When the totes came in, they were suspiciously heavy at 93.5 pounds. Those bins clearly had something stashed inside. Upon opening the packages and lids, the odor was clear.

It's a funny/not funny story. The couple called the police (the first officer on the scene was apparently stunned) and so now had to explain how they might have that much illegal material in their home. Would you believe that Amazon had "accidentally" shipped out enough dried plant material to keep a dorm full of stoners ridiculously happy for a week?

The worries didn't stop there. The couple was afraid that someone had somehow figured out where their product had gone and would break in, so they slept elsewhere for a number of nights.

Don't let the man see your can. Man

This originally happened a month ago and the couple had gone back and forth with Amazon (which has not yet responded to my questions and a request for a statement). Reportedly the make-good from the company was a $150 gift card. No, there was not a link to its selection of bongs. And, no, I'm not kidding. Yes, Amazon has a fair amount of paraphernalia, including an Arizona Green Tea Diversion Safe Can Stash.

[Update 23-Oct-2017 3:19PM: Amazon did not answer the questions but did provide a short statement: "Our customer service team worked directly with the customer to address concerns and will work with law enforcement to investigate the case, as needed."

What the customers wanted was an explanation of how this could happen. "There was no concern for a customer's safety," they told WFTV. "I mean, this could have turned into a worst-case scenario."

And it absolutely could have. You'd think management would want an explanation post haste as well.

Companies need to ship responsibly

This is beyond a small screw-up. Whether the package shipped from one of their warehouses or from a third party, it shows that Amazon cannot guarantee that it's in control of what's going on. What other items might be hidden in their facilities? What other ... surprises might await another customer? Or what have consumers already had to endure that didn't land on some news desk?

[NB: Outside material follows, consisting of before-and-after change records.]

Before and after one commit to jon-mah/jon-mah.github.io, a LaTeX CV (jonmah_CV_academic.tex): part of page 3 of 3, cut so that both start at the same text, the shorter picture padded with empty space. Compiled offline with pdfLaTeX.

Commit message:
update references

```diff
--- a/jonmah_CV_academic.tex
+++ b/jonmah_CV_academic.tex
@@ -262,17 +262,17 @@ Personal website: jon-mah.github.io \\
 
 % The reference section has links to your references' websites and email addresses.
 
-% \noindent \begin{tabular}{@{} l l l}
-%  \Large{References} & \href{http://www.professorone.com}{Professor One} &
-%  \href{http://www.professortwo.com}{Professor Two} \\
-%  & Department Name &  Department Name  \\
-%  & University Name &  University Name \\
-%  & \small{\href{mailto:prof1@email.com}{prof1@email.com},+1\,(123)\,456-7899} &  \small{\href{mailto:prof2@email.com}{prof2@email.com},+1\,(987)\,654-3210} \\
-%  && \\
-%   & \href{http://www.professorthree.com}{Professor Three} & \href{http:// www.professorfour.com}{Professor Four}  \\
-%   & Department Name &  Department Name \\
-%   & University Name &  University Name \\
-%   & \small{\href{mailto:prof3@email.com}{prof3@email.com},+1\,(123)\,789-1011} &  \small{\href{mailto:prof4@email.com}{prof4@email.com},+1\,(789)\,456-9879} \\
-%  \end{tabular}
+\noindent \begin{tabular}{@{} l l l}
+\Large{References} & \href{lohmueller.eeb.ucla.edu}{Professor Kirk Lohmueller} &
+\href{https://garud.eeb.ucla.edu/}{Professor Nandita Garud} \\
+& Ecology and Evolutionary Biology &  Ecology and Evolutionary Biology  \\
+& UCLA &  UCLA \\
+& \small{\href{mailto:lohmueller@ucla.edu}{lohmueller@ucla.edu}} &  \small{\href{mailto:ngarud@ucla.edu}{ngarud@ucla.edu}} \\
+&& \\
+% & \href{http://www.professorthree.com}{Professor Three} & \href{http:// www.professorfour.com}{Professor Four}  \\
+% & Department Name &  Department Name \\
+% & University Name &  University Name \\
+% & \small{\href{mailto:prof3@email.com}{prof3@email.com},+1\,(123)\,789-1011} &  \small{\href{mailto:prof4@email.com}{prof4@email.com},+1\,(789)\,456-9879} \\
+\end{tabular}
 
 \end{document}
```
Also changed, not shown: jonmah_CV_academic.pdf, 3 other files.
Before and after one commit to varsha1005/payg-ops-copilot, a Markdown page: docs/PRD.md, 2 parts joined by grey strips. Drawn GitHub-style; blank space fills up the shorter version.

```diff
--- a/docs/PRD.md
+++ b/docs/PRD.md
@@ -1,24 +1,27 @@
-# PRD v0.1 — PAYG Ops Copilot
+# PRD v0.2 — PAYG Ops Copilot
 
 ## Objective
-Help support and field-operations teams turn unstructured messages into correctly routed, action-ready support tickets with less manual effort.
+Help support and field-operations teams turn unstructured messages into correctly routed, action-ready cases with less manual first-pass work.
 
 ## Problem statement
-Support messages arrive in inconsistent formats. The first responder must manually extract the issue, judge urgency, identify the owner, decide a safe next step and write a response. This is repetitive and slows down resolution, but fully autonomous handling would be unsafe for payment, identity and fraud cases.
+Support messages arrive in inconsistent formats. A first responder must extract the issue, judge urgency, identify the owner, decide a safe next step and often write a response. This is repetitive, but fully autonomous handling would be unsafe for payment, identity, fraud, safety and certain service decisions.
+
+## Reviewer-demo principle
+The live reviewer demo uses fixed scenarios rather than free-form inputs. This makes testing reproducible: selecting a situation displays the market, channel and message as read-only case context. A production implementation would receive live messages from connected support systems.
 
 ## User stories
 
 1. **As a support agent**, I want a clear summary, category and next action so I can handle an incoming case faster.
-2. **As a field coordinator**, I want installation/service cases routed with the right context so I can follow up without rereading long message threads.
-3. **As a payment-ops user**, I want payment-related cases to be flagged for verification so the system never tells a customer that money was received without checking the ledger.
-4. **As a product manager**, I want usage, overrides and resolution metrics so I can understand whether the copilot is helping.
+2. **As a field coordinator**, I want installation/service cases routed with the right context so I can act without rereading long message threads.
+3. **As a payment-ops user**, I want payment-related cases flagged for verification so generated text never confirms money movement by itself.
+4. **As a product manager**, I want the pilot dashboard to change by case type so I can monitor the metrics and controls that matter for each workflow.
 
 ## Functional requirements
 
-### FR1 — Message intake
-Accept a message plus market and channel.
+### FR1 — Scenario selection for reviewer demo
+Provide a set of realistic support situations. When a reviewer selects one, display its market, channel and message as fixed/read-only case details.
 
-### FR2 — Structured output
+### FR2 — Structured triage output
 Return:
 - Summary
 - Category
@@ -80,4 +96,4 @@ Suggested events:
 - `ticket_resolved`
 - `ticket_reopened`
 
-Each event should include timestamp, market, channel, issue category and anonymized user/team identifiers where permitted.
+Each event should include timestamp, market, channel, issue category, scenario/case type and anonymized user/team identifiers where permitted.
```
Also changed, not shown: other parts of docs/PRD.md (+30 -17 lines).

For Amazon's competitors, it also opens the door for some snarky and effective publicity campaigns. "Get your order, not a visit from the DEA."